• **What is required**: What is the number of lines below that contain the string "value"? Give it and nothing else.

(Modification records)
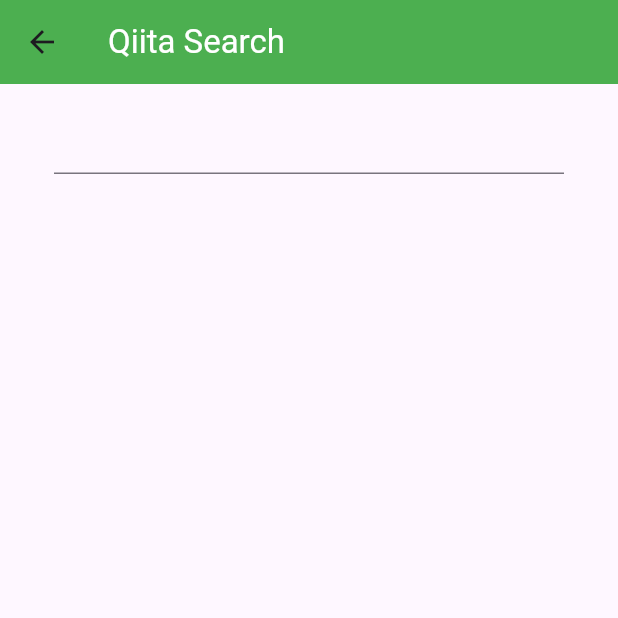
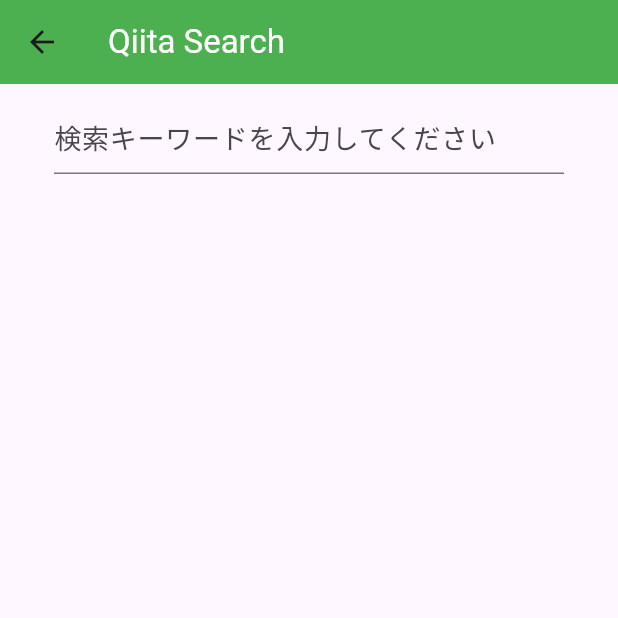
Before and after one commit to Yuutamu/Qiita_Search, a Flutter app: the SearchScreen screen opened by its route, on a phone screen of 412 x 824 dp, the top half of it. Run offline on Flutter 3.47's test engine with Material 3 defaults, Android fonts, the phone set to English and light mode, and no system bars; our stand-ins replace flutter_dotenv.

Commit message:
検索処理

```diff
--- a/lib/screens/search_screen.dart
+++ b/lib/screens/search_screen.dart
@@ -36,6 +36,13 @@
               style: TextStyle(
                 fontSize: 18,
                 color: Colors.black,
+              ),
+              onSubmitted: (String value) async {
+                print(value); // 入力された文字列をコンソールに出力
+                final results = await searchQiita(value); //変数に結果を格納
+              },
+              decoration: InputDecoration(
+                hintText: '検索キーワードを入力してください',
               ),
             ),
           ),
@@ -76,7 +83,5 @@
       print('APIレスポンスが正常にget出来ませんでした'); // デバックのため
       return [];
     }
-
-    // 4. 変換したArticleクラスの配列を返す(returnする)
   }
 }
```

• **Finished task**: 3